§ **DATA FOR PROCESSING**:
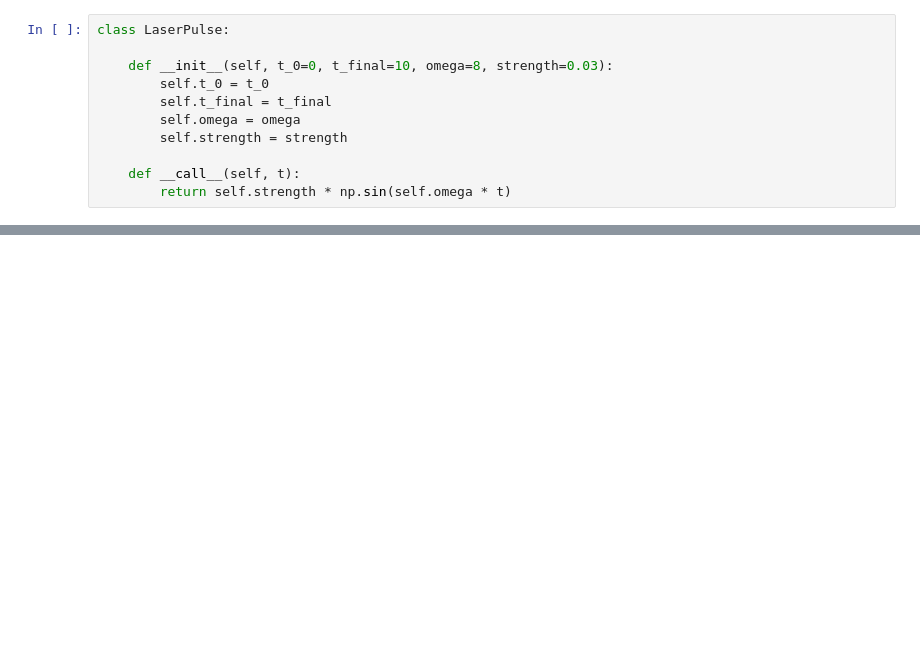
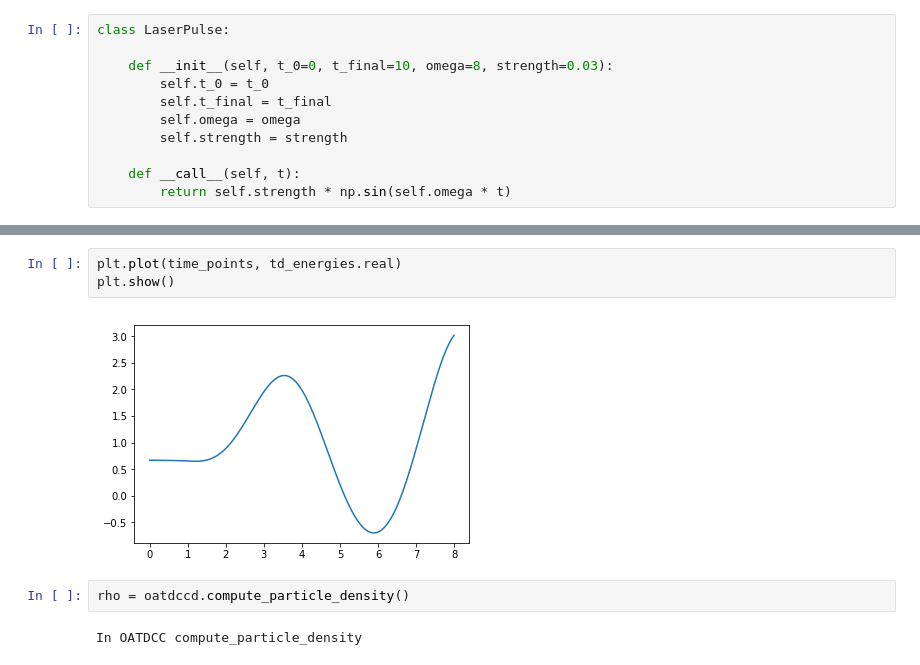
Before and after one commit to HyQD/coupled-cluster, a Jupyter notebook: scripts/2d-ho-quantum-dot-nocc.ipynb, the cells around one changed output, grey strips where cells are left out. Saved outputs shown, nothing was run; the diff lists cells and outputs as text; blank space fills up the shorter version.

```diff
--- a/scripts/2d-ho-quantum-dot-nocc.ipynb
+++ b/scripts/2d-ho-quantum-dot-nocc.ipynb
@@ -96,0 +201,9 @@ plt.show()
+# %%
+plt.plot(time_points, td_energies.real)
+plt.show()
+# %% [output]
+[figure, added]
+# %%
+rho = oatdccd.compute_particle_density()
+# %% [output]
+In OATDCC compute_particle_density
```
Also changed, not shown: parts of 12 cells of this notebook.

§ **TO DO**: The answer consists of every line above in which the word "scripts" occurs.

§ **SOLVED PROBLEM**:
Before and after one commit to HyQD/coupled-cluster, a Jupyter notebook: scripts/2d-ho-quantum-dot-nocc.ipynb, the cells around one changed output, grey strips where cells are left out. Saved outputs shown, nothing was run; the diff lists cells and outputs as text; blank space fills up the shorter version.
--- a/scripts/2d-ho-quantum-dot-nocc.ipynb
+++ b/scripts/2d-ho-quantum-dot-nocc.ipynb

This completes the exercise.